“The understanding that I have, based on the discussion with the Pentagon, is that it’s primarily focused around the fact that the joint military force will be smaller than it is [now],” said Fred Downey, Aerospace Industries Association vice president of national security. “A smaller force will have fewer weapons, and with the strategy shift a somewhat different mix of those weapons. If a national security requirement pops up, then the glidepath to a smaller force would have to stop or reverse. Industry would presumably be asked to ‘surge’ to provide the equipment that it wasn’t providing.”
Downey said it would be easier to surge equipment than to restart a terminated program. “You’ve been building a widget for 100 years,” he said, by way of example. “You have institutional knowledge and memory on it; you have people qualified for it; you have factories and equipment to do it. It’s a pretty big and expensive proposition, and all of a sudden the Pentagon says, ‘Starting now, we’re going to taper off until we’re not doing this widget anymore.’ The first impact would be industry would lay off or fire the people who do that. The facilities where it’s done would become excess. [Companies] would probably either convert those [facilities] to other uses or divest them altogether, and all of the tooling that went into it would either be warehoused or sold off.”
The concept of reversibility will likely continue to raise troubling questions. “It’s not clear to me that we understand all of the single points of failure,” Downey said. “For example, would it mean that a supplier of a particular material would go out of business entirely?
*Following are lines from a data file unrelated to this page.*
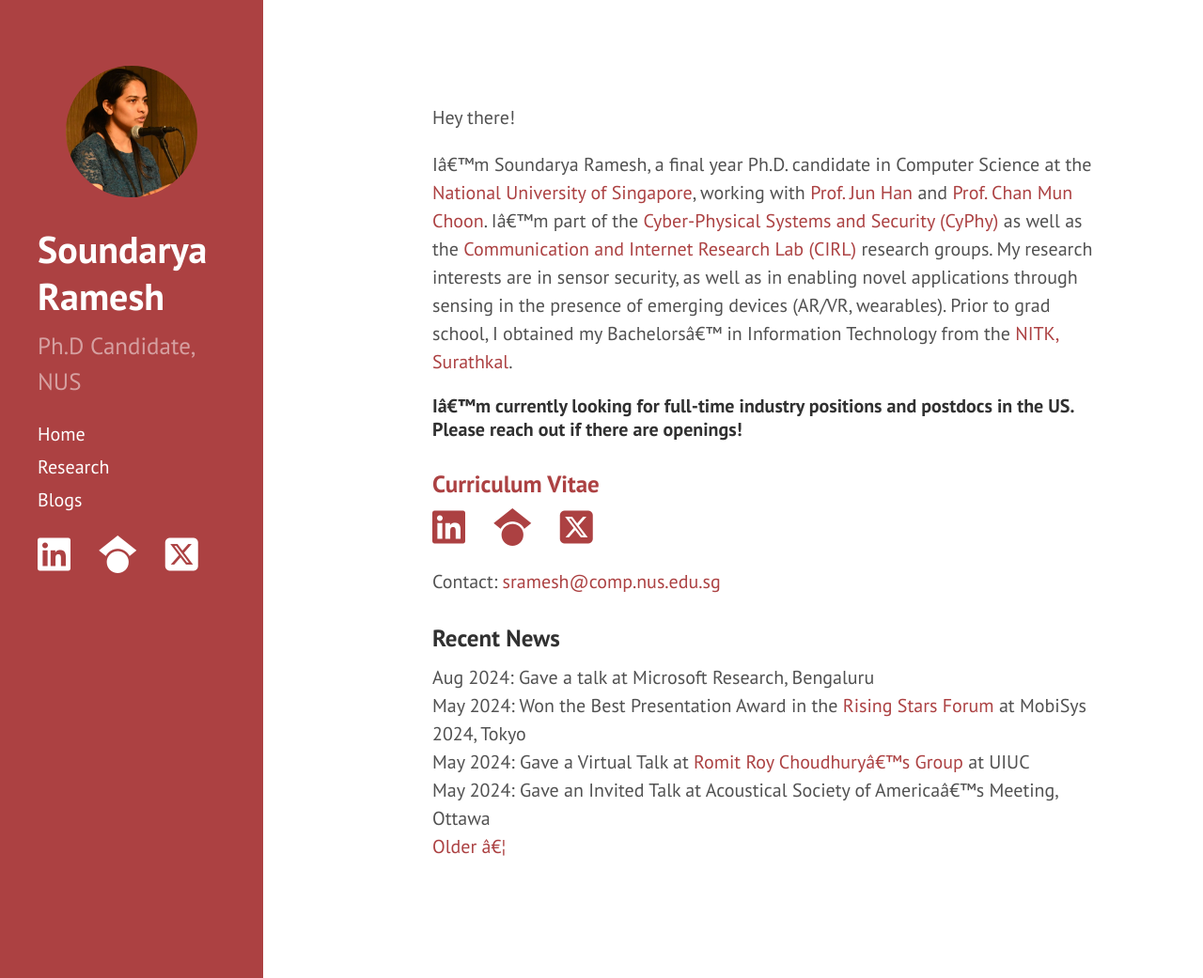
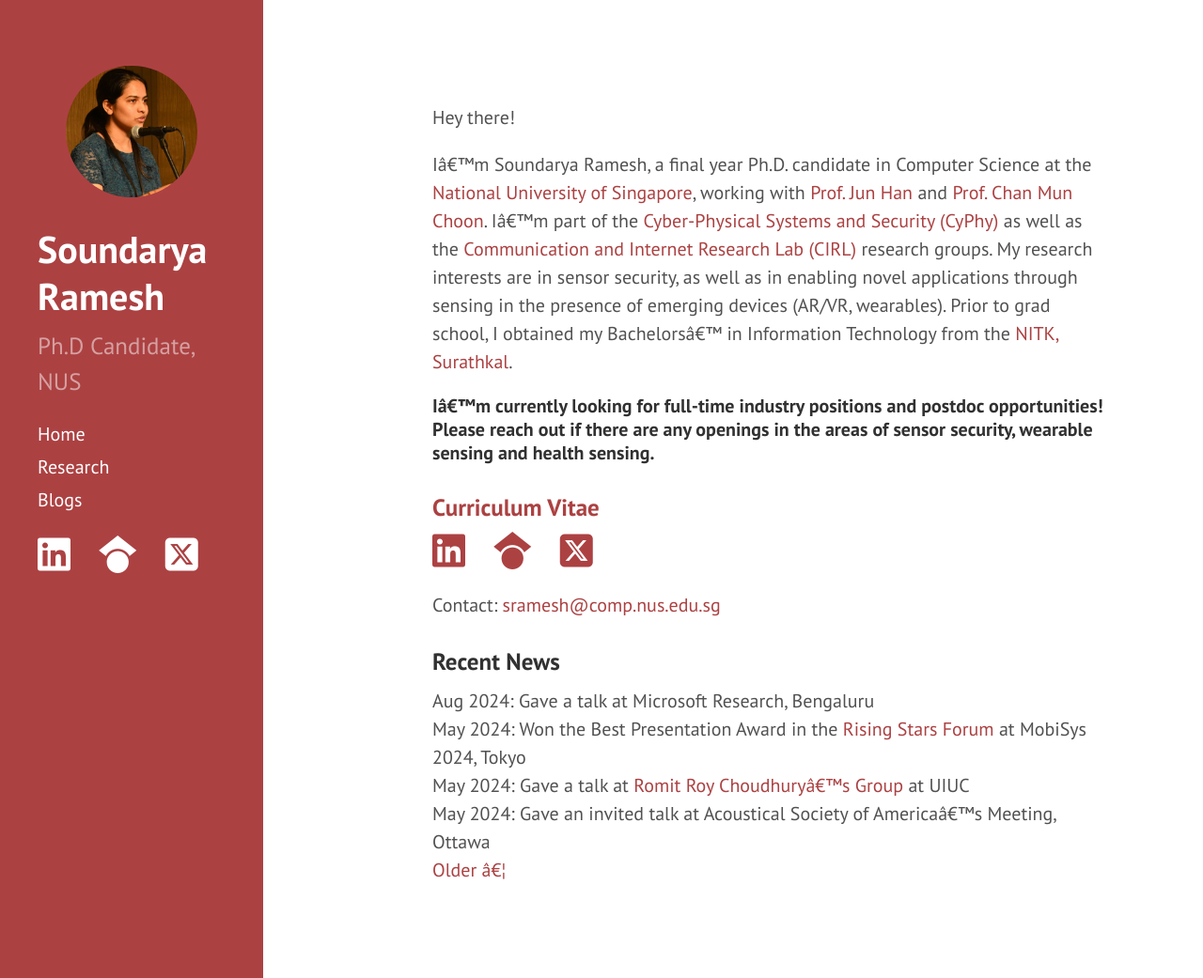
Before and after one commit to soundaryaramesh/soundaryaramesh.github.io, a Jekyll site: the page built from index.md, in a window 1280 px wide and 1041 px high. Shown: the whole window at 94% size. Built offline with Jekyll 4.4.1, drawn with Linux system fonts in a browser that asks for light colours.

Commit message:
update CV and index file

```diff
--- a/index.md
+++ b/index.md
@@ -9,7 +9,7 @@ I'm Soundarya Ramesh, a final year Ph.D. candidate in Computer Science at the [N
 My research interests are in sensor security, as well as in enabling novel applications through sensing in the presence of emerging devices (AR/VR, wearables). Prior to grad school, I obtained my Bachelors' in Information Technology from the [NITK, Surathkal](https://www.nitk.ac.in).
 <!-- revolve around novel applications of acoustic sensing, as well as sensor security. -->
 
-#### I'm currently looking for full-time industry positions and postdocs in the US. Please reach out if there are openings!
+#### I'm currently looking for full-time industry positions and postdoc opportunities! Please reach out if there are any openings in the areas of sensor security, wearable sensing and health sensing.
 
 ### [Curriculum Vitae](https://soundaryaramesh.github.io/cv.pdf)
 
@@ -34,10 +34,10 @@ Contact: [sramesh@comp.nus.edu.sg](mailto:sramesh@comp.nus.edu.sg)
 <H3>Recent News</H3>
 Aug 2024: Gave a talk at Microsoft Research, Bengaluru <br>
 May 2024: Won the Best Presentation Award in the [Rising Stars Forum](https://www.sigmobile.org/mobisys/2024/rising.html) at MobiSys 2024, Tokyo <br>
-May 2024: Gave a Virtual Talk at [Romit Roy Choudhury's Group](https://sinrg.csl.illinois.edu) at UIUC <br>
-May 2024: Gave an Invited Talk at Acoustical Society of America's Meeting, Ottawa <br>
+May 2024: Gave a talk at [Romit Roy Choudhury's Group](https://sinrg.csl.illinois.edu) at UIUC <br>
+May 2024: Gave an invited talk at Acoustical Society of America's Meeting, Ottawa <br>
 <span class="more-text" style="display:none;">
-Sep 2023: Gave a Virtual Talk to the Safesforce Cloud Security Assurance Team, Seattle <br>
+Sep 2023: Gave a talk to the Safesforce Cloud Security Assurance Team, Seattle <br>
 Jul 2023: Passed my Thesis Proposal! <br>
 Feb 2023: Attended HotMobile 2024, Orange Country, and won the Best Poster Award <br>
 Feb 2023: Visited Google, Irvine -- Hosted by [Xiaoran Fan](https://ox5bc.github.io) <br>
```
Also changed, not shown: 1 other file.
If that were the only provider, there would be no source. I don’t know that we understand what all of those impacts are at this point.”